One thing that does make TMS different from other anime studios is that they are almost just as known for their international work as they are for their anime. Fans of Tiny Toon Adventures & Animaniacs can identify TMS' work on those shows simply because their footage tended to be the best, and TMS also differs in that they seem to own the rights to some of their other international works. 80s cult hit Galaxy High School & Cybersix from the 90s, which were made for English-speaking markets, are both owned by TMS & have either been released on DVD previously or are streaming already right now, but listed on the surveys was a title TMS made for French-speaking markets. Reporter Blues was a 1991 production that told the story of Tony, a saxophone-playing reporter who continually got involved in the schemes of the crook Madame Lapin. This series was actually never aired outside of Europe & some countries never even got the second half of this 52-episode series, so it would be interesting if this appeared on Daisuki at one point or another.
Much like Daisuki could potentially let more of the world see Reporter Blues' second half (or the whole thing at all), Daisuki also has the possibility to finally let anime fans outside of Japan see the second season of Virtua Fighter (watch the 2nd opening we never got!). Media Blasters had released the anime back in 2000-2001 on VHS, followed by two boxset DVD releases in 2003 (years before straight-to-boxset was a standard!)... But even with a reportedly excellent dub by Coastal Carolina MB only released the first 24 episodes, which told the initial storyline. Those last 11 episodes, which told a new story, have become insanely hard to find any footage of, so the chance of them being made available with English subtitles for the first time over at Daisuki is a great thing to hope for.

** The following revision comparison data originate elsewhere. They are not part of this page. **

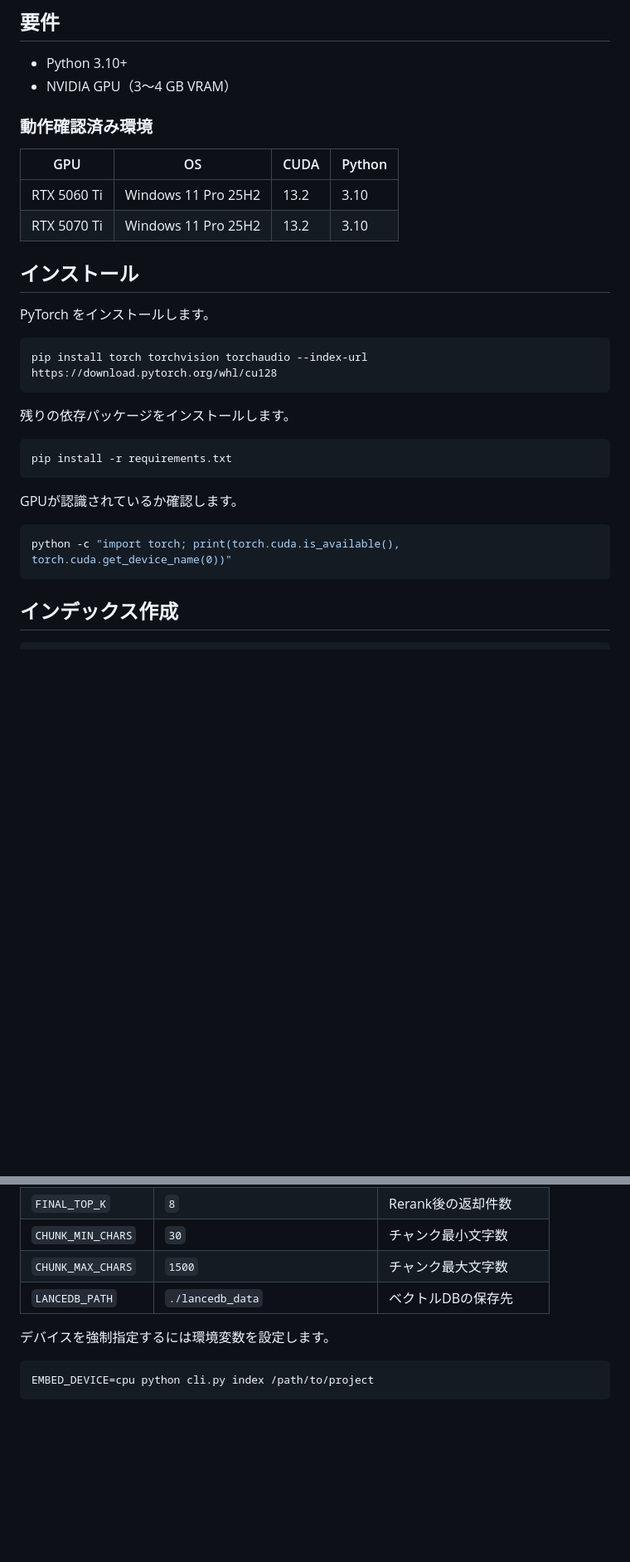
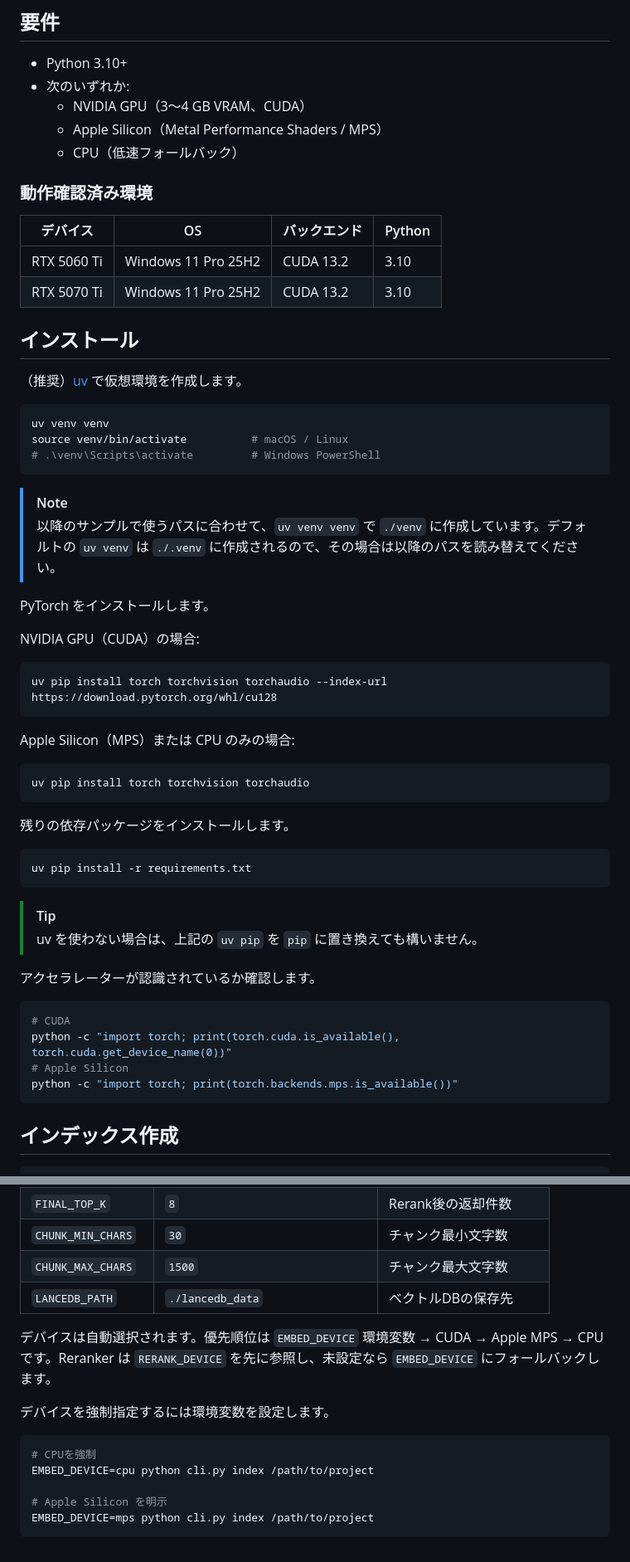
Before and after one commit to Naxii-e/local-rag-mcp, a Markdown page: README.ja.md, 2 parts joined by grey strips. Shown at 83% size. Rendered like a GitHub page; blank space fills up the shorter version.

````diff
--- a/README.ja.md
+++ b/README.ja.md
@@ -11,33 +11,61 @@ tree-sitter によるAST解析でチャンク分割し、`intfloat/multilingual-
 ## 要件
 
 - Python 3.10+
-- NVIDIA GPU（3〜4 GB VRAM）
+- 次のいずれか:
+  - NVIDIA GPU（3〜4 GB VRAM、CUDA）
+  - Apple Silicon（Metal Performance Shaders / MPS）
+  - CPU（低速フォールバック）
 
 ### 動作確認済み環境
 
-| GPU | OS | CUDA | Python |
+| デバイス | OS | バックエンド | Python |
 |---|---|---|---|
-| RTX 5060 Ti | Windows 11 Pro 25H2 | 13.2 | 3.10 |
-| RTX 5070 Ti | Windows 11 Pro 25H2 | 13.2 | 3.10 |
+| RTX 5060 Ti | Windows 11 Pro 25H2 | CUDA 13.2 | 3.10 |
+| RTX 5070 Ti | Windows 11 Pro 25H2 | CUDA 13.2 | 3.10 |
 
 ## インストール
 
+（推奨）[uv](https://docs.astral.sh/uv/) で仮想環境を作成します。
+
+```bash
+uv venv venv
+source venv/bin/activate          # macOS / Linux
+# .\venv\Scripts\activate         # Windows PowerShell
+```
+
+> [!NOTE]
+> 以降のサンプルで使うパスに合わせて、`uv venv venv` で `./venv` に作成しています。デフォルトの `uv venv` は `./.venv` に作成されるので、その場合は以降のパスを読み替えてください。
+
 PyTorch をインストールします。
 
+NVIDIA GPU（CUDA）の場合:
+
 ```bash
-pip install torch torchvision torchaudio --index-url https://download.pytorch.org/whl/cu128
+uv pip install torch torchvision torchaudio --index-url https://download.pytorch.org/whl/cu128
+```
+
+Apple Silicon（MPS）または CPU のみの場合:
+
+```bash
+uv pip install torch torchvision torchaudio
 ```
 
 残りの依存パッケージをインストールします。
 
 ```bash
-pip install -r requirements.txt
+uv pip install -r requirements.txt
 ```
 
-GPUが認識されているか確認します。
+> [!TIP]
+> uv を使わない場合は、上記の `uv pip` を `pip` に置き換えても構いません。
+
+アクセラレーターが認識されているか確認します。
 
 ```bash
+# CUDA
 python -c "import torch; print(torch.cuda.is_available(), torch.cuda.get_device_name(0))"
+# Apple Silicon
+python -c "import torch; print(torch.backends.mps.is_available())"
 ```
 
 ## インデックス作成
@@ -131,8 +186,14 @@ Claude Code でのファイル編集後に自動再インデックスするに
 | `CHUNK_MAX_CHARS` | `1500` | チャンク最大文字数 |
 | `LANCEDB_PATH` | `./lancedb_data` | ベクトルDBの保存先 |
 
+デバイスは自動選択されます。優先順位は `EMBED_DEVICE` 環境変数 → CUDA → Apple MPS → CPU です。Reranker は `RERANK_DEVICE` を先に参照し、未設定なら `EMBED_DEVICE` にフォールバックします。
+
 デバイスを強制指定するには環境変数を設定します。
 
 ```bash
+# CPUを強制
 EMBED_DEVICE=cpu python cli.py index /path/to/project
+
+# Apple Silicon を明示
+EMBED_DEVICE=mps python cli.py index /path/to/project
 ```
````
Also changed, not shown: other parts of README.ja.md (+30 -3 lines), README.md (+72 -11 lines).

And that puts an end at the underlooked animes TMS can potentially offer for Daisuki that are not presently being streamed already. Unfortunately, with only 20 titles representing TMS one can only wonder what's keeping the studio from offering its full line-up. Where's Cat's Eye? Osamu Dezaki's Treasure Island? God Mars? Red Baron? God Mazinger (called "The Deity" on TMS' website)? Ulysses 31? Angel Heart? Tetsujin 28 (both the 80s series & the 90's FX series)? Ayatsuri Sakon? Fighting Beauty Wulong? Popolocrois? Aim for the Ace? Ashita no Joe 2? Star of the Giants? A Cheeky Angel/Tenshi no Konamaiki? Hell, where's Detective Conan?! I can certainly keep going, which just shows how much TMS is skimping out on anime fans, even when Daisuki wants to thrive on content & quantity. Hopefully, TMS will be pleased with the site as time goes on & they'll start offering more than the 20 they put on the surveys. Anyway, up next is Sunrise, who is potentially offering more titles than even Toei!